Something similar is going on in the world of comic books. The traditional 32-page saddle-stitched comic book is held in great disdain these days; they're called "pamphlets" and "floppies." The "graphic novel" is king, or soon will be, despite the fact that most of them aren't novels, but paperback collections of comic book series. Readers are discouraged from purchasing "pamphlets" because many stores only carry enough for subscribers and have shelf after shelf of paperbacks but no copies of this month's She-Hulk comic. And they make you feel like an economic ass to continue purchasing comics the old-fashioned way. This collection of Bill Willingham's great series "Fables" collects eight issues for $18, buying the eight issues individually would cost you 24 dollars, and usually they throw in some extras that you can't get anywhere else -- an introduction by the author, design sketches from the artists, unpublished short stories, et cetera. I've quit buying the Buffy the Vampire Slayer comic book because when the paperback collection of the first story arc "The Long Way Home" came out it had all the beautiful variant covers included as well, and I don't even know how much that would cost individually, but I know I can't afford it. (A variant cover for those who don't know is an identical-on-the-inside edition of a standard comic book but with a different cover which OCD completists such as myself have to buy.) So I'll wait for the second story in paperback. Yes, it's farewell to the floppies. And the paperbacks are better in some ways, easier to store and catalogue, nice to read all in one sitting rather than waiting months -- or sometimes a year or more, since floppies have also become notoriously late more often than not.
Okay, end of rant. Fables Volume Four "March of the Wooden Soldiers" may be my favorite collection to date. We get the big showdown in Fabletown between the Fables and the Adversary's army of invincible wooden soldiers carved and brought to life by Gepetto himself. Snow White is pregnant with Bigby Wolf's baby and there are hints that something might be a little unusual even by Fables standards with the child. There's a magic battle between Baba Yaga and the witch of Hansel and Gretel and the mayoral race between Prince Charming and King Cole. And lots, lots more.
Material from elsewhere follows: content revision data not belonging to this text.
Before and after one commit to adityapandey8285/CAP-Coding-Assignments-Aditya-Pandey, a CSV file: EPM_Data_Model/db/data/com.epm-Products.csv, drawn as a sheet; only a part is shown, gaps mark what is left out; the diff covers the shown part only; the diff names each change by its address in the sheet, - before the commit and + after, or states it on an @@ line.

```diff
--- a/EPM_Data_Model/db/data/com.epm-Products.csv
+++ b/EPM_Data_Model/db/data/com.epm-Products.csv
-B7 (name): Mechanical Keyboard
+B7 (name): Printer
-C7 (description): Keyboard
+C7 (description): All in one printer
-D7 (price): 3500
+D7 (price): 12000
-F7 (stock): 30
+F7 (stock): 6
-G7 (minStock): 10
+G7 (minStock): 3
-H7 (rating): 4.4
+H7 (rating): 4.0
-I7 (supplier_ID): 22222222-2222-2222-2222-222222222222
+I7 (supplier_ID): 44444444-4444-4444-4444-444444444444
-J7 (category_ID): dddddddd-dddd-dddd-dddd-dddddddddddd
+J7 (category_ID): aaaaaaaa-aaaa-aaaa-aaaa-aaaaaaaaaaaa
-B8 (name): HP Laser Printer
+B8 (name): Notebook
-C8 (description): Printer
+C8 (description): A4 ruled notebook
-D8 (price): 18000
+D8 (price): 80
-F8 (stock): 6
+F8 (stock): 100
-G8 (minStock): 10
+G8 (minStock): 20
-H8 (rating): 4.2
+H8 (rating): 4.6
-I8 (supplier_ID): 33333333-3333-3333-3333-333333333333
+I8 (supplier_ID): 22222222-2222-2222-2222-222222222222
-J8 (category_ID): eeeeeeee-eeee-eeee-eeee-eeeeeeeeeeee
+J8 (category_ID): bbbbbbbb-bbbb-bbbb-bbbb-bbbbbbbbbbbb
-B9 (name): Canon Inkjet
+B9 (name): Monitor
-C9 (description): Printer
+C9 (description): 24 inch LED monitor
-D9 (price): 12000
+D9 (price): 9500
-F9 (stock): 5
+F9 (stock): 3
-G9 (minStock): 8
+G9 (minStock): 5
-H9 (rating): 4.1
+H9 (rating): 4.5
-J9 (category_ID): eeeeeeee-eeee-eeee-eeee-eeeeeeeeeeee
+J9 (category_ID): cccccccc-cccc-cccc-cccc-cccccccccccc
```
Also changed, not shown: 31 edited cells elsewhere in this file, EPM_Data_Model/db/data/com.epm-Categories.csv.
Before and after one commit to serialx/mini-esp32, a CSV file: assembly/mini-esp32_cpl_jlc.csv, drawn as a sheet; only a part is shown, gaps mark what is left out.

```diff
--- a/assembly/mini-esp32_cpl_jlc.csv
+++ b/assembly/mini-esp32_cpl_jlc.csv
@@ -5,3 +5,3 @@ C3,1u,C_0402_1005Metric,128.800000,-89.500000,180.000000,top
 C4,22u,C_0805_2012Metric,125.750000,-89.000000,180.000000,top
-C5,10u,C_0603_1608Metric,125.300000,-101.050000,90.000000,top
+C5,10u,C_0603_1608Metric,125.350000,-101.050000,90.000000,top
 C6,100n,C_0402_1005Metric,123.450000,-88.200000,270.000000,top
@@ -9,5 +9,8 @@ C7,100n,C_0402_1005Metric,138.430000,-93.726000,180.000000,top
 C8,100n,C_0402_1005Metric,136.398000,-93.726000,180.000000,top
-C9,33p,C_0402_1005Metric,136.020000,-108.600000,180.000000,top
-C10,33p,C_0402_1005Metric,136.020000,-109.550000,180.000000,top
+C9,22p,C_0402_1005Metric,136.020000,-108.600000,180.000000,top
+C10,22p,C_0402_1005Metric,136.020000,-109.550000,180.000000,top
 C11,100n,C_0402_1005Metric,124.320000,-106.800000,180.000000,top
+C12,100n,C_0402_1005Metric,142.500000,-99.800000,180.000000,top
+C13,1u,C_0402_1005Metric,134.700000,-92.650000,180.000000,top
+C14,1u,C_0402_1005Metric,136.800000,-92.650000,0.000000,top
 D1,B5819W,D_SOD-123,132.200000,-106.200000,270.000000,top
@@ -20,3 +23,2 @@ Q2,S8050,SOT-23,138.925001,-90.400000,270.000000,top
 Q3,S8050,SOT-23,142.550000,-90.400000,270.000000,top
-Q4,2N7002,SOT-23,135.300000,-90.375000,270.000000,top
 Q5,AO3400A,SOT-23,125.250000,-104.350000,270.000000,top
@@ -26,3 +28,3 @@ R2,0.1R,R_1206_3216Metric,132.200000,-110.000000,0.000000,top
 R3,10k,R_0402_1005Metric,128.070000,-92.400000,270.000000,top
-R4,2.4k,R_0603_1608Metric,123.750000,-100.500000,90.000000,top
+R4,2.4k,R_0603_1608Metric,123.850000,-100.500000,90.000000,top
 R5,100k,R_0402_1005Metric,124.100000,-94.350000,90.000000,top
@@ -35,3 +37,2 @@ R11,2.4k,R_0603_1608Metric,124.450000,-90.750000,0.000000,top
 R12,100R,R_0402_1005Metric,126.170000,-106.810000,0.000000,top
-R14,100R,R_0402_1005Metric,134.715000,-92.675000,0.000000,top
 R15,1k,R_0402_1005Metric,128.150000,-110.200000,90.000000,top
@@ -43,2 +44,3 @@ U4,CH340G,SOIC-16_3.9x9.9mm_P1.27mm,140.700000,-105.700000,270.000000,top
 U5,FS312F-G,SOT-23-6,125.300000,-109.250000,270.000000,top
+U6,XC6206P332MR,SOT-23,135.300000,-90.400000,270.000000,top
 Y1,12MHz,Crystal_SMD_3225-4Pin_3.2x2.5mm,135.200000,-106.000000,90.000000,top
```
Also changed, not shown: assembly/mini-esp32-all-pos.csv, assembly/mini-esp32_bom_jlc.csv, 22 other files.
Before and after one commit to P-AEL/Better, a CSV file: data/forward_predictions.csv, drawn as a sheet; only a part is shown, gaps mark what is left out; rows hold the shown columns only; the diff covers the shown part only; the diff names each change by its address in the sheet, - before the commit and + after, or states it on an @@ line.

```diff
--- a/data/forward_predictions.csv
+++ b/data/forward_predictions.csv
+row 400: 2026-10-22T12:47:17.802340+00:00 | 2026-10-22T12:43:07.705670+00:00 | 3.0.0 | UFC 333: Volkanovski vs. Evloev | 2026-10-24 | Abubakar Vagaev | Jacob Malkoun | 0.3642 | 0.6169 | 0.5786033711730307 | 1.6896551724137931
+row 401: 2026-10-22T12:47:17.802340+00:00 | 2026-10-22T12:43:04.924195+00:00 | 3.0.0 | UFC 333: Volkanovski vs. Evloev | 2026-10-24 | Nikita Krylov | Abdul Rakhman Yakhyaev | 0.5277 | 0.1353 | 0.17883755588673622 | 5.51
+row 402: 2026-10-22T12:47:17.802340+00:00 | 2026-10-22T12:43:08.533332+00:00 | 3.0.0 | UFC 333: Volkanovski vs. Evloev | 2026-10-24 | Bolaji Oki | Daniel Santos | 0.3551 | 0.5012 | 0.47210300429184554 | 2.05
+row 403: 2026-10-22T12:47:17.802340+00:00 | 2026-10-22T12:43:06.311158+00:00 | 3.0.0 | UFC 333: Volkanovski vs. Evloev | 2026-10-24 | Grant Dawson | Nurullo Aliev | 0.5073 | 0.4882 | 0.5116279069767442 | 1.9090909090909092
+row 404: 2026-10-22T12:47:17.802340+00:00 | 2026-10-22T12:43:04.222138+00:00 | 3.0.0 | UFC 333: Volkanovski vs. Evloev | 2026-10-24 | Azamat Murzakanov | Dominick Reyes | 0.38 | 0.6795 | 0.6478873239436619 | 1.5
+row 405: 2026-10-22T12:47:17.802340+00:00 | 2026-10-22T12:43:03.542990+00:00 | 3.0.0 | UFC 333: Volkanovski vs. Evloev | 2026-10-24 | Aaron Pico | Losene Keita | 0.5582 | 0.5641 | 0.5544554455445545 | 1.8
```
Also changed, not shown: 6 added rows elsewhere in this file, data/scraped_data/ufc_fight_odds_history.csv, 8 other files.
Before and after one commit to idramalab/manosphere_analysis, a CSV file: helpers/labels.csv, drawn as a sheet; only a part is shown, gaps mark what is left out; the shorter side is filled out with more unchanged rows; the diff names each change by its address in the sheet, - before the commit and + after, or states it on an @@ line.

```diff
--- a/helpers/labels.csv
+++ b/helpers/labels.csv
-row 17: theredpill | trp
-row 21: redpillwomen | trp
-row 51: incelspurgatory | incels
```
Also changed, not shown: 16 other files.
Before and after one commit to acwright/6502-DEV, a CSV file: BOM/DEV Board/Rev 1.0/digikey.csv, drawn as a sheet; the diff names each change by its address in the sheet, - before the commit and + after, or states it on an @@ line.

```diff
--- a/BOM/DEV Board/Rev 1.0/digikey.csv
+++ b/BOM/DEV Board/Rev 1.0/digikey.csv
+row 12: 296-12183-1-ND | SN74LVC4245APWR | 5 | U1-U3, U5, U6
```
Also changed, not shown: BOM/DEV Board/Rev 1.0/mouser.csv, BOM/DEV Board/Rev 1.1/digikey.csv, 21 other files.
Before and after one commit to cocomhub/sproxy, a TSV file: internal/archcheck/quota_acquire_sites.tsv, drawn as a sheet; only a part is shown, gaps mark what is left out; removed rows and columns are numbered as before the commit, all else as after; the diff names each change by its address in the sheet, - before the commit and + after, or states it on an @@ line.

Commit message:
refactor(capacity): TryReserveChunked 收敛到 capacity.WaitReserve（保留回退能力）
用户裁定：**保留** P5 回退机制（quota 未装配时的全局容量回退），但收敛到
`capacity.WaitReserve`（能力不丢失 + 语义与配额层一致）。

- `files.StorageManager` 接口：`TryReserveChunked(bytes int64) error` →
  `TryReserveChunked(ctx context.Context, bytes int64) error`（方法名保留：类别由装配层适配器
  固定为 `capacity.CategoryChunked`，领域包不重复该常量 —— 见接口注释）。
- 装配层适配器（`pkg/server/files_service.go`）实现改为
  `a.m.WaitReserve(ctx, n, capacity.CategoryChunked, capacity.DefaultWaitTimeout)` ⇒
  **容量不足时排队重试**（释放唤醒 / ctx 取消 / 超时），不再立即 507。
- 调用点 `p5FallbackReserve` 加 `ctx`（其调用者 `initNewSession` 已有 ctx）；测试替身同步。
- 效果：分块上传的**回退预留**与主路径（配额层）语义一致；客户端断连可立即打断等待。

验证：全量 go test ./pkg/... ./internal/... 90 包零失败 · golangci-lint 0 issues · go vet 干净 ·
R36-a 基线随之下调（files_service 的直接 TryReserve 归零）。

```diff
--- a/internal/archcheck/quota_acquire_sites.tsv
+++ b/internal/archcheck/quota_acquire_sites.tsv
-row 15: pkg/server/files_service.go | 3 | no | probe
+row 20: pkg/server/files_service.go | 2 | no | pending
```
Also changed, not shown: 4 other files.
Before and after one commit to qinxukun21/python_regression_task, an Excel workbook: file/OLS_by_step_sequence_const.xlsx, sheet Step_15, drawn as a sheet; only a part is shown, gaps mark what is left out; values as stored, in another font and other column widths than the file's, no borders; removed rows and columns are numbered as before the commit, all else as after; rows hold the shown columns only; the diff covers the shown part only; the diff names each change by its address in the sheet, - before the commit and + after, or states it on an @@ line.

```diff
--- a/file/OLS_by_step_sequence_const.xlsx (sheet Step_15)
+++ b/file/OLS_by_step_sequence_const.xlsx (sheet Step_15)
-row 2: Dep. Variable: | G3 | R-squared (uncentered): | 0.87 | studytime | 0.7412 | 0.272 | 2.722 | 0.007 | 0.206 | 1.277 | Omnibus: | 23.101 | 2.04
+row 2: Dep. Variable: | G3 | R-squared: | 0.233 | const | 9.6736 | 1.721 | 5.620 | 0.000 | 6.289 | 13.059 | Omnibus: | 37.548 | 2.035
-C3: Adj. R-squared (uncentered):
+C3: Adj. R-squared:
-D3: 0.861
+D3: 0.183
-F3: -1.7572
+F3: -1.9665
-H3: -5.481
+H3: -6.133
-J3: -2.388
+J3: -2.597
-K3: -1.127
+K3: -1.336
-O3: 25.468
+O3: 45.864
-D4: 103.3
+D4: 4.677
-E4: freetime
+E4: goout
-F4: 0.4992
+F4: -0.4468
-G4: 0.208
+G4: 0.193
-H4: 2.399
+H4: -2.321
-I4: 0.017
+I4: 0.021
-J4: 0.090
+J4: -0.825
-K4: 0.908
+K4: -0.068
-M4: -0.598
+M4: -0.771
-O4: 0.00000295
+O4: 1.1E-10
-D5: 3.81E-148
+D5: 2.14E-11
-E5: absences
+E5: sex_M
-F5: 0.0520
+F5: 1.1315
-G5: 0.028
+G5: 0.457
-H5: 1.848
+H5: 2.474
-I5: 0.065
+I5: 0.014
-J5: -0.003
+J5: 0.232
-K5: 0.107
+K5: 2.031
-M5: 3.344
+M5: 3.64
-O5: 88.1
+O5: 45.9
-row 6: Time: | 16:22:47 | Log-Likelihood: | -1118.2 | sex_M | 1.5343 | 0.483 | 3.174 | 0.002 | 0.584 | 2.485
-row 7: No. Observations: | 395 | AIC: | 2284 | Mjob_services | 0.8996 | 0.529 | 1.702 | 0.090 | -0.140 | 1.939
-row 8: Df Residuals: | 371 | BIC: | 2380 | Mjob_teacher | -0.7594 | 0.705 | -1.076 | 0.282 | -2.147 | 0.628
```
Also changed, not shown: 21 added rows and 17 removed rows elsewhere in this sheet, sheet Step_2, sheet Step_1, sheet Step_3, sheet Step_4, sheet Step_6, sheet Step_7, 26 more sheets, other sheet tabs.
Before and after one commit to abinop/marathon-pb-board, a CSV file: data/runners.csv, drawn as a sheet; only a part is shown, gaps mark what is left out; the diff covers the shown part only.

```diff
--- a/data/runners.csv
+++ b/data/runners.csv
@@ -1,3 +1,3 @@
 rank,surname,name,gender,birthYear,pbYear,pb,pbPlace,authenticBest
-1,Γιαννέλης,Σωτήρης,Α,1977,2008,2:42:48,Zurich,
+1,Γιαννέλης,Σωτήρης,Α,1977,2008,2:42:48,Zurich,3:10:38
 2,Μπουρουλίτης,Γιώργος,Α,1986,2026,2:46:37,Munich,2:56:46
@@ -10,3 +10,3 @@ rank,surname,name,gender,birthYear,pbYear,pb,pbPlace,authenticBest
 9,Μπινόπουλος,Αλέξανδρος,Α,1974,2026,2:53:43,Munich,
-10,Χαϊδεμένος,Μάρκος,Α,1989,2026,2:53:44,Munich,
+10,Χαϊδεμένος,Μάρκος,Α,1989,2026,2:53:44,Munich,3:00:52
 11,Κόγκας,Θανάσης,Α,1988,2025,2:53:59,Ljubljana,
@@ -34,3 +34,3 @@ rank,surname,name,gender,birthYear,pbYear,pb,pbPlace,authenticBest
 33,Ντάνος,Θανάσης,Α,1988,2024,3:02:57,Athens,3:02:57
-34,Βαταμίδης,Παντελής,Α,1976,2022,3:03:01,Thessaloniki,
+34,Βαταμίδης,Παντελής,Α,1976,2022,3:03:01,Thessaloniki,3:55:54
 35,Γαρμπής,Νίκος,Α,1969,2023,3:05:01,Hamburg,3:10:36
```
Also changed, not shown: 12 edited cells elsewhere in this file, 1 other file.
I also read and enjoyed Craig Yoe's "Arf Forum" as I've enjoyed as I've enjoyed all the Arf books. Yoe has a knack for finding cool stuff about comics. Here you learn that Elvis was an Archie fan, Smokey Stover is an underrated strip, and we get to see rare stuff from Stan Lee and Joe Maneely and Krazy Kat too.